WHAT IS EXPECTED: Select from the data all lines with the word "recetas".

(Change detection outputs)

*-*-*

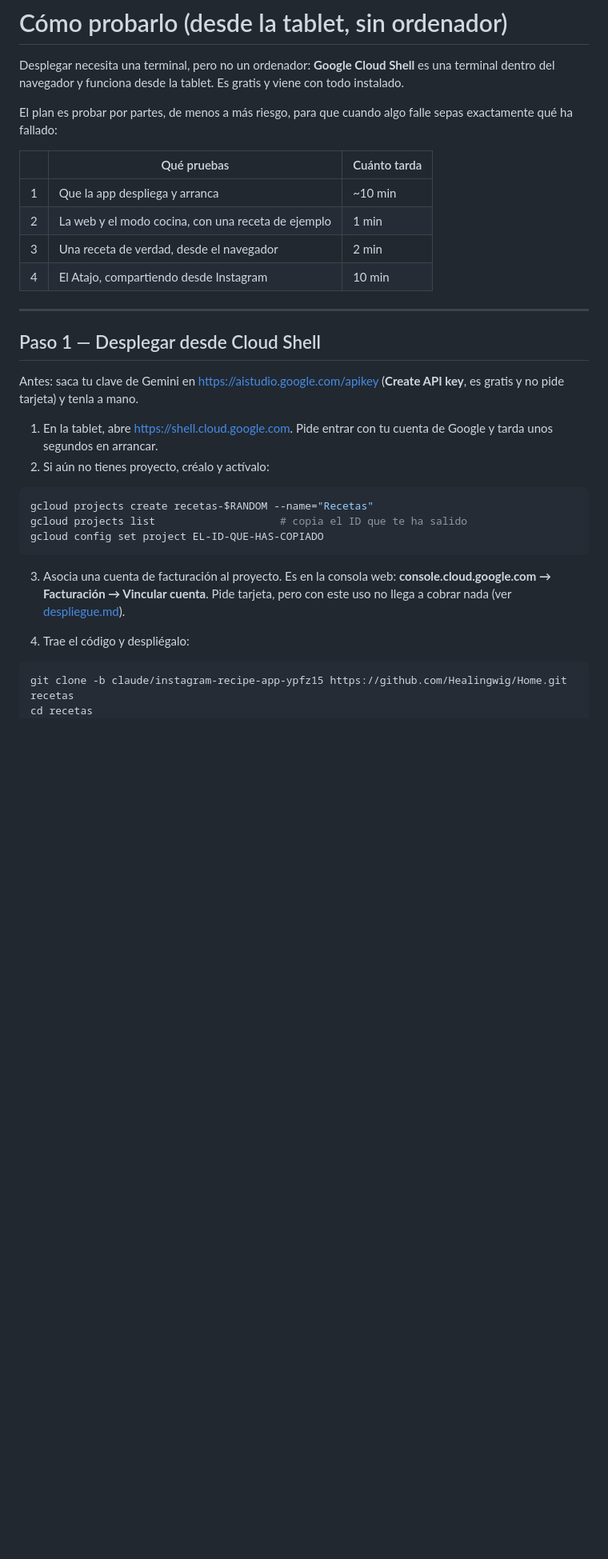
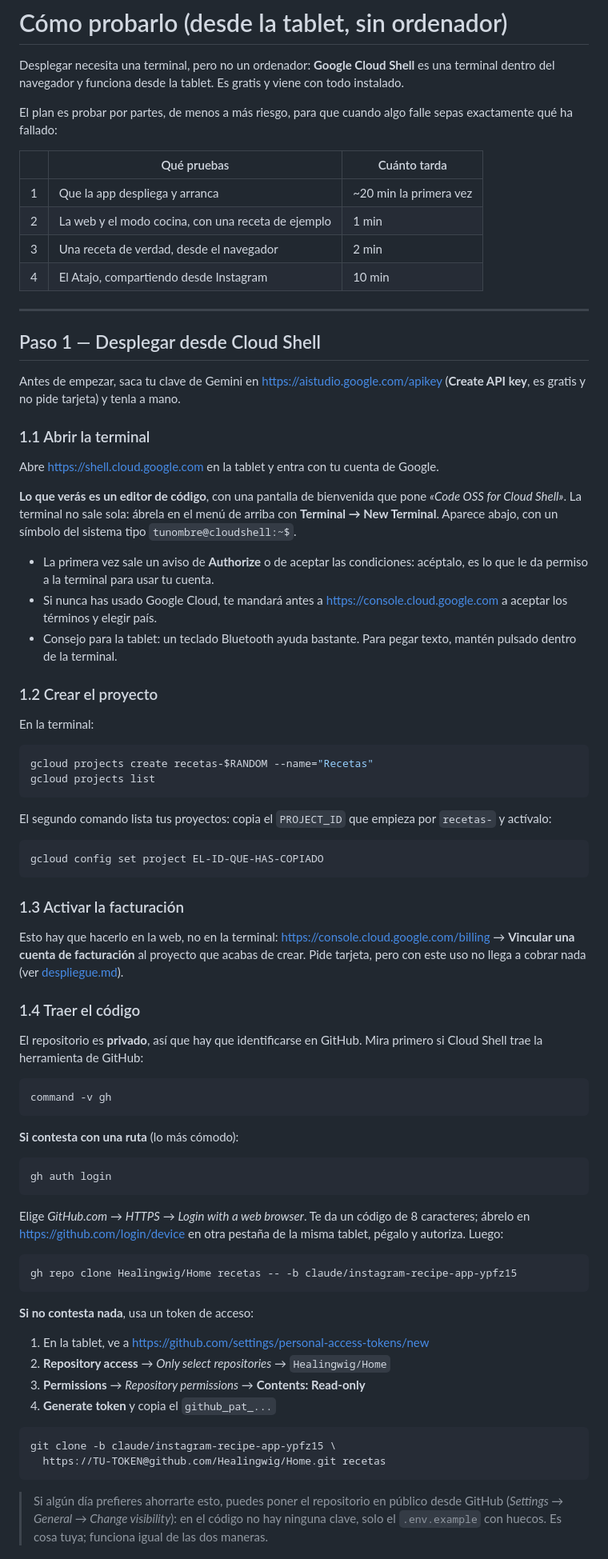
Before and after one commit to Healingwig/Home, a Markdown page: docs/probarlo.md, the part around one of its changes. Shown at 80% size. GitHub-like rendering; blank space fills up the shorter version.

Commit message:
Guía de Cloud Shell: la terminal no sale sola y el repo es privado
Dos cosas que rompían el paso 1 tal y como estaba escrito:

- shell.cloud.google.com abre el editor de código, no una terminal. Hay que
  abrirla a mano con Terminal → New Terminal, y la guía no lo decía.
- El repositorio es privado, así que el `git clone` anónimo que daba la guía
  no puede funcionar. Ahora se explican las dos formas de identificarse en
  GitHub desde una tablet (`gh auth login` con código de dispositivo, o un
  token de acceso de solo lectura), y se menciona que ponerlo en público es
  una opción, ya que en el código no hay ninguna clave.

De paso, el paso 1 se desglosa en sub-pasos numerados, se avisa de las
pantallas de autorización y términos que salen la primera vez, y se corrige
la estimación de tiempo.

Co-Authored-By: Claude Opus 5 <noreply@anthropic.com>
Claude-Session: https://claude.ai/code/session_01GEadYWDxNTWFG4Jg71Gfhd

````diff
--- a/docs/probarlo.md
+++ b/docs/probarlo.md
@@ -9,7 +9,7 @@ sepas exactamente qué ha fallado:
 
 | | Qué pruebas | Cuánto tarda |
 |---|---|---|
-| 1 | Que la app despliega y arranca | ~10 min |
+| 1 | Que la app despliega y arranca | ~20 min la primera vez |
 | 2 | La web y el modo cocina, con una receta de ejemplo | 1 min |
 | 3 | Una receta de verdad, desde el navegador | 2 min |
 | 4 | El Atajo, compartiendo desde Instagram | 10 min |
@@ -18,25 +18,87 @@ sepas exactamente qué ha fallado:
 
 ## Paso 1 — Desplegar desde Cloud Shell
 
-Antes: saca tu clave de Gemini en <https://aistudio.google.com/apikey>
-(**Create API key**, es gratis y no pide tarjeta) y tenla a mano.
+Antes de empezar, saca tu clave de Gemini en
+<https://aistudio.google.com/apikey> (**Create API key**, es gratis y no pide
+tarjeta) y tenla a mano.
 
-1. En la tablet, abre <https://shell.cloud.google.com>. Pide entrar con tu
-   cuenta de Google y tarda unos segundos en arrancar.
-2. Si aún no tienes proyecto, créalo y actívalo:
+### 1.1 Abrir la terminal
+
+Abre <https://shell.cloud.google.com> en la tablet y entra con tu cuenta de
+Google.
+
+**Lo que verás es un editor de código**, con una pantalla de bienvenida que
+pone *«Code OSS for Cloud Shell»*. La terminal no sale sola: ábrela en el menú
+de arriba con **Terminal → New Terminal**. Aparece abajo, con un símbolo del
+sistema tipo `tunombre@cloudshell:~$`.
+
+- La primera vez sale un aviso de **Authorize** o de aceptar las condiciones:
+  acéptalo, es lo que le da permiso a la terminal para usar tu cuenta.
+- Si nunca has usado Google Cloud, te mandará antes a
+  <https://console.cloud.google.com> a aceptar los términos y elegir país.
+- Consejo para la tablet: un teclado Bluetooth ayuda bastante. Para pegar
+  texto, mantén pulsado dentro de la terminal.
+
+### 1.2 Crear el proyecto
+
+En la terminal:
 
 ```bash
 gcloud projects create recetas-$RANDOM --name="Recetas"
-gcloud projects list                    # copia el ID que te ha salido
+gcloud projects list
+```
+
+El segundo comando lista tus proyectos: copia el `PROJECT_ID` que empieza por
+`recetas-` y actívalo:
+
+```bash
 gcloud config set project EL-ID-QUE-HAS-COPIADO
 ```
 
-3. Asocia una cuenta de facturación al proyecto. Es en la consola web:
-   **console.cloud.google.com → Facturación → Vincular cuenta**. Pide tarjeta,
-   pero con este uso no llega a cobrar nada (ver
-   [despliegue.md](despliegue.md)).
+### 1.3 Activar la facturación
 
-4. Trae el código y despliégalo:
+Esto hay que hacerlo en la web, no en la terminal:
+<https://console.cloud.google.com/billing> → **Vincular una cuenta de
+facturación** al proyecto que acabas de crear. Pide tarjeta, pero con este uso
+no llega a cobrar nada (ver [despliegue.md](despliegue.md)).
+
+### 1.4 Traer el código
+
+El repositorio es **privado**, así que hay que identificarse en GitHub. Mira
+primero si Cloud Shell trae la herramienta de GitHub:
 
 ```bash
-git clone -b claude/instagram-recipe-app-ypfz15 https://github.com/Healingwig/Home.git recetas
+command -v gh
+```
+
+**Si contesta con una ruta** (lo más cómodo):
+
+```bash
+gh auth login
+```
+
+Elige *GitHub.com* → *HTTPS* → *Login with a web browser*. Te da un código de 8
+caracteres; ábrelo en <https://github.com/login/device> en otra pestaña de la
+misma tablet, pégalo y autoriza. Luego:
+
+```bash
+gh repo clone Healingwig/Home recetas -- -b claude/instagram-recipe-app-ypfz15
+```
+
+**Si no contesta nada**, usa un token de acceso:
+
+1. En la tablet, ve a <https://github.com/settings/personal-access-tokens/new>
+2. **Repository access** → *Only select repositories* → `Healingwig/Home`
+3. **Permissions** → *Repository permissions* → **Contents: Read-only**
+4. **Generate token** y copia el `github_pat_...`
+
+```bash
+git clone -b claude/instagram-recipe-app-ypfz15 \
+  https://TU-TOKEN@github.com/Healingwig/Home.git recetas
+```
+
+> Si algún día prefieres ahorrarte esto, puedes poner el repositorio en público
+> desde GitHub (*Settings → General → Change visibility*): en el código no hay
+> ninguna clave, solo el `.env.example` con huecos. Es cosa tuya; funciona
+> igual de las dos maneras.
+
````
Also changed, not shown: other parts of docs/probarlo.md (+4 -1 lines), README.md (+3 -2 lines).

*-*-*

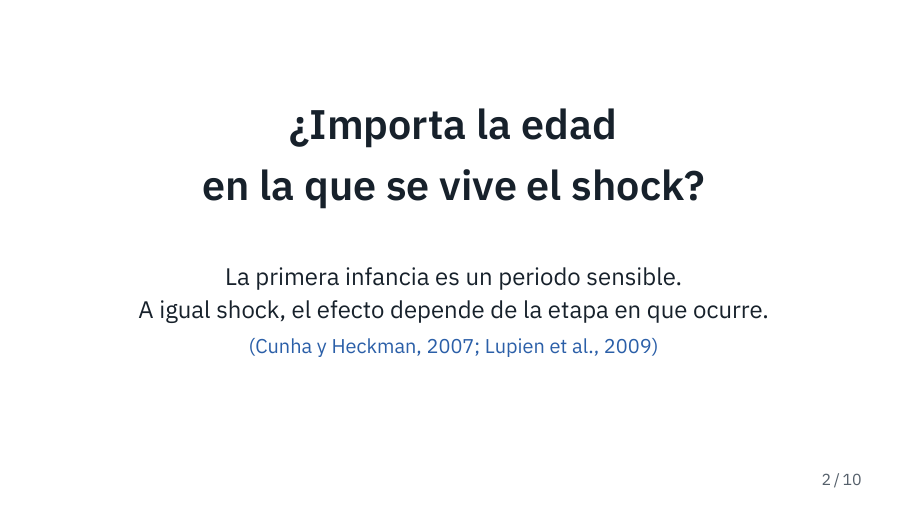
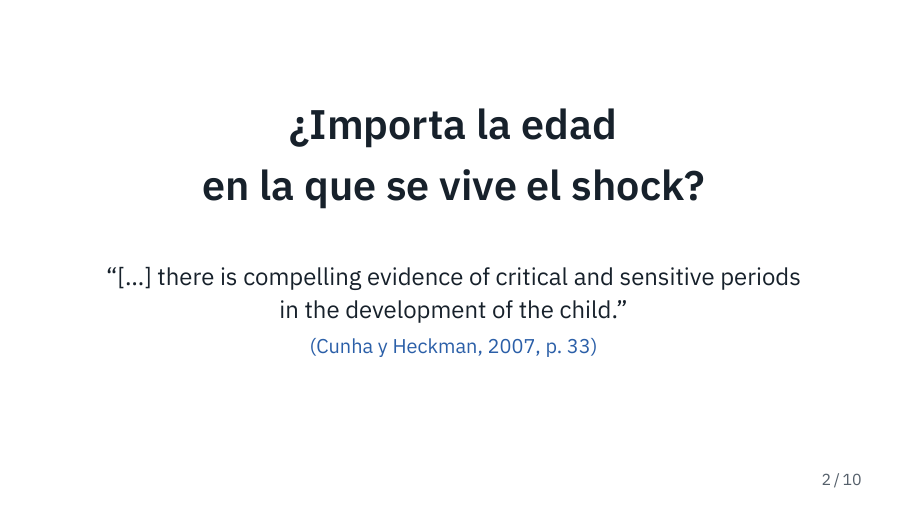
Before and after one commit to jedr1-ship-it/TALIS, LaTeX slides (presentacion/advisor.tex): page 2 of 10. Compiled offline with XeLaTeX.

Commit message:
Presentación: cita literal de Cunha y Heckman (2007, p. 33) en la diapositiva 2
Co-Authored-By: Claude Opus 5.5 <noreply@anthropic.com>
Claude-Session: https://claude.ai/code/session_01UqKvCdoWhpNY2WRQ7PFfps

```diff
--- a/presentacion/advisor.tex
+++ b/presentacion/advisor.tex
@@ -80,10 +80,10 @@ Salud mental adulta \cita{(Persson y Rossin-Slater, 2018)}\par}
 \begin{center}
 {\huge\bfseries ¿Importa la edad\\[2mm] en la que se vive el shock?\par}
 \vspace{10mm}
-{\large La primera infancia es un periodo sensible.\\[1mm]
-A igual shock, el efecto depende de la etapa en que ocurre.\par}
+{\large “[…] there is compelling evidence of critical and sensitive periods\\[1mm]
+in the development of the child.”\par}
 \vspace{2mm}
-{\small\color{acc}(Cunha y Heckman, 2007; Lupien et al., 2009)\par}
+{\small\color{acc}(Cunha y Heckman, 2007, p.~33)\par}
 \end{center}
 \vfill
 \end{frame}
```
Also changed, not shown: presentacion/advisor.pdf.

*-*-*

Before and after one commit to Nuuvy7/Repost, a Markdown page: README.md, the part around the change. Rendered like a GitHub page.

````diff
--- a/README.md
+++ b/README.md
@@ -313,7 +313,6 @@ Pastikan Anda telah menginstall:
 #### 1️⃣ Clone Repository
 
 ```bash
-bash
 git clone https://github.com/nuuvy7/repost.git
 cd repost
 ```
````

*-*-*

FINISHED EXERCISE:
 gcloud projects create recetas-$RANDOM --name="Recetas"
+`recetas-` y actívalo:
-git clone -b claude/instagram-recipe-app-ypfz15 https://github.com/Healingwig/Home.git recetas
+gh repo clone Healingwig/Home recetas -- -b claude/instagram-recipe-app-ypfz15
+  https://TU-TOKEN@github.com/Healingwig/Home.git recetas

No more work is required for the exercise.